Aberdulais Tin Works, in the Neath Valley is owned by the National Trust.
Here's a replica of the original water wheel, but this one is made of steel and the power produced is used to generate electricity for the site.
Before tin was made the early mills on this site were used to grinding corn.
It was one of the first tinplate works where iron ingots were rolled into flat plates and where the rollers were power-driven, in this case by a waterwheel. Previously, the red-hot iron ingots were beaten out by hand with hammers until a sheet of plate was formed.
Within 20 years the Aberdulais Tinplate Company had expanded with the construction of the Lower Works, some 400 yards to the south, and the original site known as the Upper Works. The two sites were connected by a tramway. Horses-drawn drams ferried materials between them.
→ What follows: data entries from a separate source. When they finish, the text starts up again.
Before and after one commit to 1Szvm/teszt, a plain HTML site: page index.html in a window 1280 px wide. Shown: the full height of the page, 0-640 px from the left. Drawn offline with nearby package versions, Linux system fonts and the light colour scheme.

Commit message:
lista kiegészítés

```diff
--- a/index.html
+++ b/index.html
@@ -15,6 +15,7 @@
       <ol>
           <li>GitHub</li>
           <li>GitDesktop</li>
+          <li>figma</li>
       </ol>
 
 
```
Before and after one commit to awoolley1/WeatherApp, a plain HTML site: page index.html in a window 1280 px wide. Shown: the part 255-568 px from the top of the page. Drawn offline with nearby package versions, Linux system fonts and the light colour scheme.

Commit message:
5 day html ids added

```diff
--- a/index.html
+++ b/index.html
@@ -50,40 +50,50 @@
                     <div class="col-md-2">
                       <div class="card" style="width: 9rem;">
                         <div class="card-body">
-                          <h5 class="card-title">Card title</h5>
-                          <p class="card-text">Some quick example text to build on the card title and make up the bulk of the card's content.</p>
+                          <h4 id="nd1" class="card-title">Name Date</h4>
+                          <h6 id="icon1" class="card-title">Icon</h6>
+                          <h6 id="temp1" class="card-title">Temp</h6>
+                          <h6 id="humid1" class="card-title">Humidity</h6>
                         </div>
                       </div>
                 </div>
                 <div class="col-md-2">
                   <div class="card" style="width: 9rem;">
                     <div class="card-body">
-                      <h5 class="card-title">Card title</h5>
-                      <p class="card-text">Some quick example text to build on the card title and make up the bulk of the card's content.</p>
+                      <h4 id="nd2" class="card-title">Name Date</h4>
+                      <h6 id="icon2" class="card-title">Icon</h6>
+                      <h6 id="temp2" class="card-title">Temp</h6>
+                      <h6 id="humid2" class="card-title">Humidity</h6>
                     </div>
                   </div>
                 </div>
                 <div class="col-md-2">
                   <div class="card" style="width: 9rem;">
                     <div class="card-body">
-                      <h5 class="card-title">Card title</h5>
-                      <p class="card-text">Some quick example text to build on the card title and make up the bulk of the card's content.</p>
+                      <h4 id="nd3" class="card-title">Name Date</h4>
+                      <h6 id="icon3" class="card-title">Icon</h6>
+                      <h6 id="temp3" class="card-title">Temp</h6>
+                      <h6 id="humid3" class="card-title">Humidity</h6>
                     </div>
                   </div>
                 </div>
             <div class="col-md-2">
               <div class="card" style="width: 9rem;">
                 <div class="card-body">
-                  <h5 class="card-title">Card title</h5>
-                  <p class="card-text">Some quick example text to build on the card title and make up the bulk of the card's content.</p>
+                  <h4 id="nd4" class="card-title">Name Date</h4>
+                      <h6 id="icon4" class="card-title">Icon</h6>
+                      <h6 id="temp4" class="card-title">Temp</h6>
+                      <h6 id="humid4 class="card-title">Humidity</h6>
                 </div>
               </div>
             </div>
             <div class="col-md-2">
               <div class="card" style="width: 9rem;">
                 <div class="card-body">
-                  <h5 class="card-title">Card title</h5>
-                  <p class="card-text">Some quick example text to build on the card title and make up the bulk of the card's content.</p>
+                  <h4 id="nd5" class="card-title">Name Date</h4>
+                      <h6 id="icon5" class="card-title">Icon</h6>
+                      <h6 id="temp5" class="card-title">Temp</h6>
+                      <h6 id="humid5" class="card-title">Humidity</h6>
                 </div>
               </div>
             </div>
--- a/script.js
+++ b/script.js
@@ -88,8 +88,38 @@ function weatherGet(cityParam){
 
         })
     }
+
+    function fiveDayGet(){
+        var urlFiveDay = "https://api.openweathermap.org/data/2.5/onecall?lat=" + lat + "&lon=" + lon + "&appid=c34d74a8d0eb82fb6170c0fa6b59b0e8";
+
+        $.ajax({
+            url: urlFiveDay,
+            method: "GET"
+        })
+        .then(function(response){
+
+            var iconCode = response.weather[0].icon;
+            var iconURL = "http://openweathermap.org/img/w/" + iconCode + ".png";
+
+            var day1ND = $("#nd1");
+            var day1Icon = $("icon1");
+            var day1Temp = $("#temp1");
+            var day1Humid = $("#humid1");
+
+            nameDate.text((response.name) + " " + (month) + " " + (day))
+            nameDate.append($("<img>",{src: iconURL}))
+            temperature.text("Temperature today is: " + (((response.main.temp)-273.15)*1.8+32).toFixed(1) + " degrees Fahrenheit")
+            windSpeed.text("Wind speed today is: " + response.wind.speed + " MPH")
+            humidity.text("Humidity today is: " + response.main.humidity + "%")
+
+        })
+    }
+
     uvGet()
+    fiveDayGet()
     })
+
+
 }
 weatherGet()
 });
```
Another branch of the tramway ran over the tramway bridge to a wharf on the Tennant Canal, from where the finished tinplate sheets were transported to the dockside in Swansea for export.
A hive of activity
During the tinplate years, Aberdulais was a bustling village. A report by the Children’s Commission in 1842 tells us that there were 138 people working at the two sites of whom 34 were children aged between 8 and 13.
Aberdulais village sat at the centre of a web of routeways. Footpaths and bridges led workers to the tin mills; rivers and canals, tramways and railways brought in iron, tin, wood and coal to the furnaces and melting pots of the valley.
The plastic of its age
Tinplate revolutionised life and packaging. In 1891 Britain boasted 225 tin mills, of which 205 were in South Wales. And today tinplate still plays a vital part in our everyday lives - on the tinned goods shelves of our supermarkets, for example. [taken from The National Trust website]